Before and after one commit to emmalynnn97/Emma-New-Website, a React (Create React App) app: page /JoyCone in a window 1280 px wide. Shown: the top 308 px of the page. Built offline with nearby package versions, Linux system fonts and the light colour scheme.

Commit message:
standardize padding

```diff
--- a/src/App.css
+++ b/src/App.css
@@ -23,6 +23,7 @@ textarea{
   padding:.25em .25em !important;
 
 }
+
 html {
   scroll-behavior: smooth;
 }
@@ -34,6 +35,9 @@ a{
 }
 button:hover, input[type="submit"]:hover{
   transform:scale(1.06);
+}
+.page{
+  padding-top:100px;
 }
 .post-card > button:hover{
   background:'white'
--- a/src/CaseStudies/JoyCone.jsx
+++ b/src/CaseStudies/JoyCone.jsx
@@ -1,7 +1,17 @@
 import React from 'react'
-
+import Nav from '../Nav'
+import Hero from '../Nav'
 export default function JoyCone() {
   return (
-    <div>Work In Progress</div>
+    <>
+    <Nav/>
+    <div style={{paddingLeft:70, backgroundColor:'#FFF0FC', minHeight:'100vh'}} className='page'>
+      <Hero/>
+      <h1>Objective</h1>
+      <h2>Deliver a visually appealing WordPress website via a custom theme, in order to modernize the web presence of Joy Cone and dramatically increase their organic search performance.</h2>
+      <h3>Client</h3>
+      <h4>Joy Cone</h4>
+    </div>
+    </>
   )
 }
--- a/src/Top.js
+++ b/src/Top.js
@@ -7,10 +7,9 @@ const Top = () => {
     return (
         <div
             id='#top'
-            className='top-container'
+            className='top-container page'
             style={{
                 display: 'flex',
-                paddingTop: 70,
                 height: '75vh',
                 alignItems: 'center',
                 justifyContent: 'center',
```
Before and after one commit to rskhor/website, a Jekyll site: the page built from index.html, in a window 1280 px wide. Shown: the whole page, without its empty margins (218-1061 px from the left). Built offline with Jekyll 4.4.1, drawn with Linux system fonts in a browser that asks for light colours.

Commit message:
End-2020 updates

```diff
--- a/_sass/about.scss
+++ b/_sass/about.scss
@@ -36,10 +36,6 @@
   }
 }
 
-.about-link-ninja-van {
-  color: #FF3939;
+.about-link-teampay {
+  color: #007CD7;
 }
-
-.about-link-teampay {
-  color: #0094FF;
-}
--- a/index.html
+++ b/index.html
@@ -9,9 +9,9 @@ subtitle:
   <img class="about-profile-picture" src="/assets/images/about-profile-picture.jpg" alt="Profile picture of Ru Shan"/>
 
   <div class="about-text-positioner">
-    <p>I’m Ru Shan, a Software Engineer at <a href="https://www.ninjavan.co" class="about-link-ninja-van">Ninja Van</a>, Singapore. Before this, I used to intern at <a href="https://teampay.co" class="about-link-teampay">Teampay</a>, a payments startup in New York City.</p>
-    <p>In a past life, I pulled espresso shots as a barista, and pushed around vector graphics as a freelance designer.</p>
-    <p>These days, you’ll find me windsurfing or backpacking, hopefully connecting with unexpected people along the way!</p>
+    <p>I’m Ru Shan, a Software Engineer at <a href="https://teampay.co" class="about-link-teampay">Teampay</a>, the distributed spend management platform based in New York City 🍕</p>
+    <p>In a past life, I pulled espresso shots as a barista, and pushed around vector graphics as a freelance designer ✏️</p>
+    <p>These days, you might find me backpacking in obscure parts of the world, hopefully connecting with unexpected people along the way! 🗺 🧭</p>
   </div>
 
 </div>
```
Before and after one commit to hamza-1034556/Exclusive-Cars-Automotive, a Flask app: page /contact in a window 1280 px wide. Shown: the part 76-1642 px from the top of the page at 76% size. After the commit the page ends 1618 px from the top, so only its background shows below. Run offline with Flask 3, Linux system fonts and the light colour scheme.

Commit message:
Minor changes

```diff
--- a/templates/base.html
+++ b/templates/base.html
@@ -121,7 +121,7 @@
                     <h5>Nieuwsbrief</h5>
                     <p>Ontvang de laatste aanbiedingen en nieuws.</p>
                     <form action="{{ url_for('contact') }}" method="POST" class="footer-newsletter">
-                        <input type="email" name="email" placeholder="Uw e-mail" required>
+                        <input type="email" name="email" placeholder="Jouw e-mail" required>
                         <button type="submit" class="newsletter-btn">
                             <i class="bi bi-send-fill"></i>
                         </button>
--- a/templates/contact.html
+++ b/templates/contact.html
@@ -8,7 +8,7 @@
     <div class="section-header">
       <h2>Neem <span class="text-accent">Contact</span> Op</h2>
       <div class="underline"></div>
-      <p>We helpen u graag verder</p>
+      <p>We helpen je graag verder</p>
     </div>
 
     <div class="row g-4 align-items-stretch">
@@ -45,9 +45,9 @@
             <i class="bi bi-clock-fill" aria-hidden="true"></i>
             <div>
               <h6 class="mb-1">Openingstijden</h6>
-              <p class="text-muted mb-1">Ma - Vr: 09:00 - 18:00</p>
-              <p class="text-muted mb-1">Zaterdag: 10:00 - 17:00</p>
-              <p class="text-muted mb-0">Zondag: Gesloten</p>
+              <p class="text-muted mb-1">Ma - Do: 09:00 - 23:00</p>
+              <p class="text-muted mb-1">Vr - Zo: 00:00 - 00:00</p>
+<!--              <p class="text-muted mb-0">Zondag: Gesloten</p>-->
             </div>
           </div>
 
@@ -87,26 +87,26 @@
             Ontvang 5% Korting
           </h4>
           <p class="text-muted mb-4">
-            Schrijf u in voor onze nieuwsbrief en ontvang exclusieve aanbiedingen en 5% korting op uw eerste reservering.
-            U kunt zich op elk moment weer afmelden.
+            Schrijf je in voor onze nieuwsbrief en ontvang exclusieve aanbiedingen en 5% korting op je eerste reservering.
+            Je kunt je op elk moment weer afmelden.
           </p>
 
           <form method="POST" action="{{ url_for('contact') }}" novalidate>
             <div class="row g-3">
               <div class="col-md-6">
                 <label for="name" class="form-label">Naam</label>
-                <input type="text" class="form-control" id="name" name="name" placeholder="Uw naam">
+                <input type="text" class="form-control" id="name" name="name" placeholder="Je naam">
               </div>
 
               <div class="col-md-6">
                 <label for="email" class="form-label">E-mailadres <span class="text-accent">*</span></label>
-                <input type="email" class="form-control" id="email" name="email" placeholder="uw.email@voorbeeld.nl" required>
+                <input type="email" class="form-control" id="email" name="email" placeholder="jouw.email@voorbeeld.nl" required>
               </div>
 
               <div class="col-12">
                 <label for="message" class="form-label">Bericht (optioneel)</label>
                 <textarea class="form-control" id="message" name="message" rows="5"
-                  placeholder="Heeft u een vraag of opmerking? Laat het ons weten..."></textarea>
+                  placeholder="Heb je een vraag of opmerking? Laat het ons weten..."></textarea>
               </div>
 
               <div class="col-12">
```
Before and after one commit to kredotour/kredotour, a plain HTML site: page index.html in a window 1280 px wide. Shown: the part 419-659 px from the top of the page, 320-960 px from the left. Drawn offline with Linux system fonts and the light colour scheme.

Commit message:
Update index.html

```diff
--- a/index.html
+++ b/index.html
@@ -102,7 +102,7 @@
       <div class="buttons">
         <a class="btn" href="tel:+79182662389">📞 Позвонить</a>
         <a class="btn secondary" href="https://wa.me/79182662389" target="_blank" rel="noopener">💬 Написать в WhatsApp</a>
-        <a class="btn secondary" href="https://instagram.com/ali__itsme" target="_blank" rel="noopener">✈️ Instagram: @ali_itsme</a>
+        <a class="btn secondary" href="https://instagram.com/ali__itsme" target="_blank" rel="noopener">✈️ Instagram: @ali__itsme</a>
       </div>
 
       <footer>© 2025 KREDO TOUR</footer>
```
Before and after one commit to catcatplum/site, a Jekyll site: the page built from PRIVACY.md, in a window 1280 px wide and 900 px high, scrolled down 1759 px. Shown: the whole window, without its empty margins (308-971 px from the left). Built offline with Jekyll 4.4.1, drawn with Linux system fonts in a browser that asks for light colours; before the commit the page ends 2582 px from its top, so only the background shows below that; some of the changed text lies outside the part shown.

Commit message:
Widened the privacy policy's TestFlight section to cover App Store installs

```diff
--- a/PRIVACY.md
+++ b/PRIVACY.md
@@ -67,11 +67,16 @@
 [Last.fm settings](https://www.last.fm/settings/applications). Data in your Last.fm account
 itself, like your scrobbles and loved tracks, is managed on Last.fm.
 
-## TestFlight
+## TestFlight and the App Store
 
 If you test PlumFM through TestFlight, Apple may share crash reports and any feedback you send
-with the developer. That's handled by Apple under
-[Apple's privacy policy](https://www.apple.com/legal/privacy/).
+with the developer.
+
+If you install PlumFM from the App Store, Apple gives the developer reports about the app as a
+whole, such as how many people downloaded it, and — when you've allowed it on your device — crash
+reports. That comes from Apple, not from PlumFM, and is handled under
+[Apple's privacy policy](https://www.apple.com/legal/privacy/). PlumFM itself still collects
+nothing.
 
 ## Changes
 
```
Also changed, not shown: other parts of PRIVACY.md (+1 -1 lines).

_WHAT IS EXPECTED_:
Output each line of the listing above that has "noopener".

_RESPONSE BELOW_:
         <a class="btn secondary" href="https://wa.me/79182662389" target="_blank" rel="noopener">💬 Написать в WhatsApp</a>
-        <a class="btn secondary" href="https://instagram.com/ali__itsme" target="_blank" rel="noopener">✈️ Instagram: @ali_itsme</a>
+        <a class="btn secondary" href="https://instagram.com/ali__itsme" target="_blank" rel="noopener">✈️ Instagram: @ali__itsme</a>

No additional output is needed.